## Directions
In the listing that follows, copy out each line that includes the word "report".

^^^^^^^^

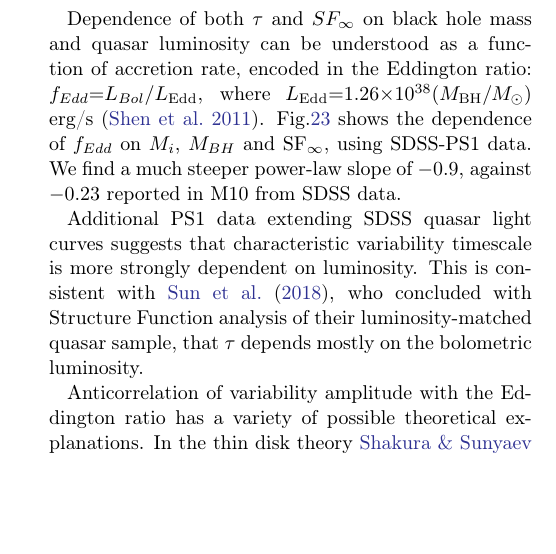
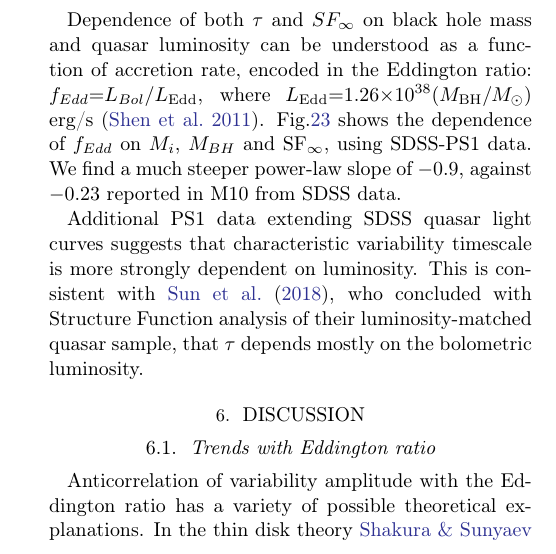
Before and after one commit to suberlak/PS1_SDSS_CRTS, a LaTeX paper (report/main.tex): part of one column of page 11 of 26, cut so that both start at the same text, the shorter picture padded with empty space. Compiled offline with pdfLaTeX.

Commit message:
added Discussion Section

```diff
--- a/report/main.tex
+++ b/report/main.tex
@@ -685,6 +685,9 @@ Dependence of both $\tau$ and $SF_{\infty}$ on black hole mass and quasar lumino
 Additional PS1 data extending SDSS quasar light curves suggests that characteristic variability timescale is more strongly dependent on luminosity. This is consistent with \citet{sun2018}, who concluded with Structure Function analysis of their luminosity-matched quasar sample, that $\tau$ depends mostly on the bolometric luminosity.
 
 
+
+\section{Discussion}
+\subsection{Trends with Eddington ratio}
 Anticorrelation of  variability amplitude with the Eddington ratio  has a variety of possible theoretical explanations. In the thin disk theory \cite{shakura1973, frank2002, netzer2013}, radius of the emission region at given wavelength increases with the Eddington ratio, and is inversely proportional to temperature \citep{rakshit2017}. Thus a hotter disk means that the emission observed in a given bandpass is emitted from a larger radius. From causality, a smaller region can be more variable than a larger one. Therefore, a  hotter disk would be less variable at a given wavelength than a colder one, and  the variability amplitude as studied in a particular bandpass (here, SDSS r-band) would be anticorrelated with Eddington ratio \citep{fausnaugh2016,edelson2015}.
 
 On the other hand, in the strongly inhomogeneous disk model independent temperature fluctuations in $N$ zones drive the variability \citep{dexter2011} . In that framework the inverse trend of variability amplitude against $L/L_{Edd}$  and $L_{Bol}$  can be understood qualitatively if more luminous quasars also have higher mass accretion rate, and thus greater number of disk inhomogeneities, resulting in smaller flux variability \citep{simm2016}. The inhomogeneous disk model was consistent with mean SDSS spectral analysis in \citet{ruan2014}, but was not a preferreed explanation for \citet{kokubo2015}.
```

^^^^^^^^

## Task answer
Before and after one commit to suberlak/PS1_SDSS_CRTS, a LaTeX paper (report/main.tex): part of one column of page 11 of 26, cut so that both start at the same text, the shorter picture padded with empty space. Compiled offline with pdfLaTeX.
--- a/report/main.tex
+++ b/report/main.tex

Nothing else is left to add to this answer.